Work to complete: What do the lines from the top of the data through the line with "Also changed, not shown: hw/hw01/hw01.html." say? Quote them exactly and include both ends.

= = = = = = =

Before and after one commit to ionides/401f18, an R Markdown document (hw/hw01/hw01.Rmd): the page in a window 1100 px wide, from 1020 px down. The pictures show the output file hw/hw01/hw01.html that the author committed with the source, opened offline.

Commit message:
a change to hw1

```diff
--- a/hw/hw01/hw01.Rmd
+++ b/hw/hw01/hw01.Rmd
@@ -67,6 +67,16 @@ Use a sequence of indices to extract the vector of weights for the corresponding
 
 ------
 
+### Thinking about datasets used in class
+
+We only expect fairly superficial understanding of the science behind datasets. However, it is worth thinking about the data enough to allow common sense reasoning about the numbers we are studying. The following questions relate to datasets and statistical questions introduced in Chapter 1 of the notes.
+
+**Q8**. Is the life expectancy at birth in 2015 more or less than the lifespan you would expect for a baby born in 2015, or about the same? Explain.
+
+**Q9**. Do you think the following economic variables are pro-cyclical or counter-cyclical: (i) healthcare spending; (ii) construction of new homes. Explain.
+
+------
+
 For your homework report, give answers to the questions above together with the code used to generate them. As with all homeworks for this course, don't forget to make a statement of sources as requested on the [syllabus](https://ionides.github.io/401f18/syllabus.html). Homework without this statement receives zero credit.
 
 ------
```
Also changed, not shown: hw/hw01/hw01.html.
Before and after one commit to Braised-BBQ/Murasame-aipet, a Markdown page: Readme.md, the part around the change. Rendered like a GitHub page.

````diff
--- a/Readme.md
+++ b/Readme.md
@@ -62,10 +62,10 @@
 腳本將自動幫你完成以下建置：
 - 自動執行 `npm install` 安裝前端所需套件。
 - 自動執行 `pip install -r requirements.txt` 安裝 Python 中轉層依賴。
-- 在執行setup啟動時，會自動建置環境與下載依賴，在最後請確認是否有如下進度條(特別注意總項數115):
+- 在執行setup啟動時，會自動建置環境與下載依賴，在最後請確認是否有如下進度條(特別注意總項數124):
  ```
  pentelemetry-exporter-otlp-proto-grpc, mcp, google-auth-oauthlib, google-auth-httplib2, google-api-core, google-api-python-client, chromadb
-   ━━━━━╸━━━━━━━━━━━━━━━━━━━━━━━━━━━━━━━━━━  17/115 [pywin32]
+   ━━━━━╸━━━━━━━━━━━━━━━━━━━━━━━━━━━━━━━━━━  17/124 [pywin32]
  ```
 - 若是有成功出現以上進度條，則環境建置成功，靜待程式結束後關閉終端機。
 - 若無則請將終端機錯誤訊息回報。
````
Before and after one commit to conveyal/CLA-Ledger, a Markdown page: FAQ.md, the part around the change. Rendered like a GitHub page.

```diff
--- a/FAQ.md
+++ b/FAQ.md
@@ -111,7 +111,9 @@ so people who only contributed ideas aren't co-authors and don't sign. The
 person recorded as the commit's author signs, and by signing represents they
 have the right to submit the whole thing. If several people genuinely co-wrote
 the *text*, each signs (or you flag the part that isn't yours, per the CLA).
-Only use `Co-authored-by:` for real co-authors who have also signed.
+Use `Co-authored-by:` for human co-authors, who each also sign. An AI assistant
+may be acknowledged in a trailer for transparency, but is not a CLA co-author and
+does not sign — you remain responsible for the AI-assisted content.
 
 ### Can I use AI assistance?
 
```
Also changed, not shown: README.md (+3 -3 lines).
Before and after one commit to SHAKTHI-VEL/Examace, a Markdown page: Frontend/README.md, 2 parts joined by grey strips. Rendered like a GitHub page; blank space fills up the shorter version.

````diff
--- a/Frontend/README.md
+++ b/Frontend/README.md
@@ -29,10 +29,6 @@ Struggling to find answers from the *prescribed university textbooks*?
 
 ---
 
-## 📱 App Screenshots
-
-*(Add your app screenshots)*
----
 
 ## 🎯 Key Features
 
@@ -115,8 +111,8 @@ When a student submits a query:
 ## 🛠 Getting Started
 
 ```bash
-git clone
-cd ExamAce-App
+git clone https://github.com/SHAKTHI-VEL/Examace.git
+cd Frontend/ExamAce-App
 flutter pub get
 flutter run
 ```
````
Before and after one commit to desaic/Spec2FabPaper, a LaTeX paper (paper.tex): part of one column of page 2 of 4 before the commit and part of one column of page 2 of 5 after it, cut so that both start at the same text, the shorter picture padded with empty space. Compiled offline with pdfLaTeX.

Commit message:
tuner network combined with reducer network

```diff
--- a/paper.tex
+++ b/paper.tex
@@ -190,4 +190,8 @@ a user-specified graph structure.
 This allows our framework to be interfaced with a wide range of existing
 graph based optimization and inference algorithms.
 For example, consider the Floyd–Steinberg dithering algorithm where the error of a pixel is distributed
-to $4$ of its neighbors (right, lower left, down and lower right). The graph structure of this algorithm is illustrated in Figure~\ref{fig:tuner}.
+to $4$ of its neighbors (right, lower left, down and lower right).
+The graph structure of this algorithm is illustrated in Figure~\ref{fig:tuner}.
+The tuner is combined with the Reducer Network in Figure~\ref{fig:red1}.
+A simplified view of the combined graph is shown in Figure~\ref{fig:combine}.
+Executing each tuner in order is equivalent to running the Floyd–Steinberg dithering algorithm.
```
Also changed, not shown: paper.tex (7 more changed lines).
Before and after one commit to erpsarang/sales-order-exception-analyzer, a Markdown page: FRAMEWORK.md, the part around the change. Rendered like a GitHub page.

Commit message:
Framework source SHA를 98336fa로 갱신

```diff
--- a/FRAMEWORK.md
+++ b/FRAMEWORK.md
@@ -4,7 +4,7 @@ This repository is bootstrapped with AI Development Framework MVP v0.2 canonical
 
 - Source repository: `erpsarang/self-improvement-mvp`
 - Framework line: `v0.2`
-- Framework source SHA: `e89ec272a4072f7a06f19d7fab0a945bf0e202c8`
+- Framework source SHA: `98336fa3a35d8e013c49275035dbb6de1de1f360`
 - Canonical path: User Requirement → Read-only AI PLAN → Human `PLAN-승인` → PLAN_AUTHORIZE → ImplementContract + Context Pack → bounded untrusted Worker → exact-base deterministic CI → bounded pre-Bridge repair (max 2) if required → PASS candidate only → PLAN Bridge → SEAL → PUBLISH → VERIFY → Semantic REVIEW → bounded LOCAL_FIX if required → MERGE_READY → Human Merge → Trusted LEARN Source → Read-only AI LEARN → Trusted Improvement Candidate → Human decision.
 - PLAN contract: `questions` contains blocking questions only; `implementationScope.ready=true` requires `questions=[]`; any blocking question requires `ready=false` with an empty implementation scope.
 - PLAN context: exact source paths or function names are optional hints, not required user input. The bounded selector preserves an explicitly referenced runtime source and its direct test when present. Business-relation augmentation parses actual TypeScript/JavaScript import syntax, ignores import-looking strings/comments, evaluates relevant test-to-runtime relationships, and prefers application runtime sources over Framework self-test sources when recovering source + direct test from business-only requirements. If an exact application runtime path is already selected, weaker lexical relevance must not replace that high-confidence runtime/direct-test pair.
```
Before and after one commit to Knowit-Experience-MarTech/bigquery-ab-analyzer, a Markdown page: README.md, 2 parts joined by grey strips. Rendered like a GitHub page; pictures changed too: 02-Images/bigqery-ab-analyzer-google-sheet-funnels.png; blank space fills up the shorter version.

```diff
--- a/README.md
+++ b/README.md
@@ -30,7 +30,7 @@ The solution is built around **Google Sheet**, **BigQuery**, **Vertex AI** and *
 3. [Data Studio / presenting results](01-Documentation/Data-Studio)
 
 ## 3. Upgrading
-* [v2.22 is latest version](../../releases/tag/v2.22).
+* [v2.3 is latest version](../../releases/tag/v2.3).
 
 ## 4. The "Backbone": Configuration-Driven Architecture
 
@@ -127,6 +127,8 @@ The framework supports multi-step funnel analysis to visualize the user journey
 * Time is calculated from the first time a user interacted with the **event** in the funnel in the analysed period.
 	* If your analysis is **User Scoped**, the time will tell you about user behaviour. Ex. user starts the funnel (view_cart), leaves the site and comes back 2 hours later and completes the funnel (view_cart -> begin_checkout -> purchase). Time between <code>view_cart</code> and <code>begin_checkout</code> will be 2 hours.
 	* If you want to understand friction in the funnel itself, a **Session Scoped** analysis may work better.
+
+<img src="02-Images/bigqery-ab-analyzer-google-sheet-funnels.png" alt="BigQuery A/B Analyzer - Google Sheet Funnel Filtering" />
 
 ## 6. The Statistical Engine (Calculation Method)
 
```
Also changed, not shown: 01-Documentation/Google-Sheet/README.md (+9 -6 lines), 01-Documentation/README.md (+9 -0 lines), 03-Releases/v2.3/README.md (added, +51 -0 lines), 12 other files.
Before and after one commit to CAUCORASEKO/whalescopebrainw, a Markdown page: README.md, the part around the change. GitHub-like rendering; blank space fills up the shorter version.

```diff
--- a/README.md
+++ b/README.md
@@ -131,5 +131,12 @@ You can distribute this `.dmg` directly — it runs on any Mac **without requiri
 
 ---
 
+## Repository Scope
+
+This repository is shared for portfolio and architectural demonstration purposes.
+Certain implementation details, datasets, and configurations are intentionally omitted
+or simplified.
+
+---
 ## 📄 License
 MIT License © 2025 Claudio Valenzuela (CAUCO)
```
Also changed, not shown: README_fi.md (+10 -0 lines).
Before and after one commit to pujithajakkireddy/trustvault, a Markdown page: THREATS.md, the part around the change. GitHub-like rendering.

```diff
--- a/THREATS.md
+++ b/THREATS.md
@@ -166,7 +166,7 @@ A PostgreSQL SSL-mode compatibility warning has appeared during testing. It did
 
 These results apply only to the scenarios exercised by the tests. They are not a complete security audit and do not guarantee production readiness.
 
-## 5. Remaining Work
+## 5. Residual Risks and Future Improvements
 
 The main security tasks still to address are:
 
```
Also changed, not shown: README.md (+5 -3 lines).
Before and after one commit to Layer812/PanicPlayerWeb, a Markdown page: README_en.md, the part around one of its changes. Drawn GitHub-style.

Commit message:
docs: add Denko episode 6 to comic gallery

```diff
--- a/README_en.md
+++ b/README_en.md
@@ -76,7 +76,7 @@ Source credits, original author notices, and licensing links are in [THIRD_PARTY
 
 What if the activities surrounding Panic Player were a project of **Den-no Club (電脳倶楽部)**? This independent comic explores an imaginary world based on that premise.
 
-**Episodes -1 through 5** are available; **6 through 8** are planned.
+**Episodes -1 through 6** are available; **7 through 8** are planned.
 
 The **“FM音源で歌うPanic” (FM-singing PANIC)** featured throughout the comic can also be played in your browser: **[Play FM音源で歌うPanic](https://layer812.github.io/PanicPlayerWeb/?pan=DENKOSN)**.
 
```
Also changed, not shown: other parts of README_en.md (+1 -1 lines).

= = = = = = =

Response to this exercise:
Before and after one commit to ionides/401f18, an R Markdown document (hw/hw01/hw01.Rmd): the page in a window 1100 px wide, from 1020 px down. The pictures show the output file hw/hw01/hw01.html that the author committed with the source, opened offline.

Commit message:
a change to hw1

```diff
--- a/hw/hw01/hw01.Rmd
+++ b/hw/hw01/hw01.Rmd
@@ -67,6 +67,16 @@ Use a sequence of indices to extract the vector of weights for the corresponding
 
 ------
 
+### Thinking about datasets used in class
+
+We only expect fairly superficial understanding of the science behind datasets. However, it is worth thinking about the data enough to allow common sense reasoning about the numbers we are studying. The following questions relate to datasets and statistical questions introduced in Chapter 1 of the notes.
+
+**Q8**. Is the life expectancy at birth in 2015 more or less than the lifespan you would expect for a baby born in 2015, or about the same? Explain.
+
+**Q9**. Do you think the following economic variables are pro-cyclical or counter-cyclical: (i) healthcare spending; (ii) construction of new homes. Explain.
+
+------
+
 For your homework report, give answers to the questions above together with the code used to generate them. As with all homeworks for this course, don't forget to make a statement of sources as requested on the [syllabus](https://ionides.github.io/401f18/syllabus.html). Homework without this statement receives zero credit.
 
 ------
```
Also changed, not shown: hw/hw01/hw01.html.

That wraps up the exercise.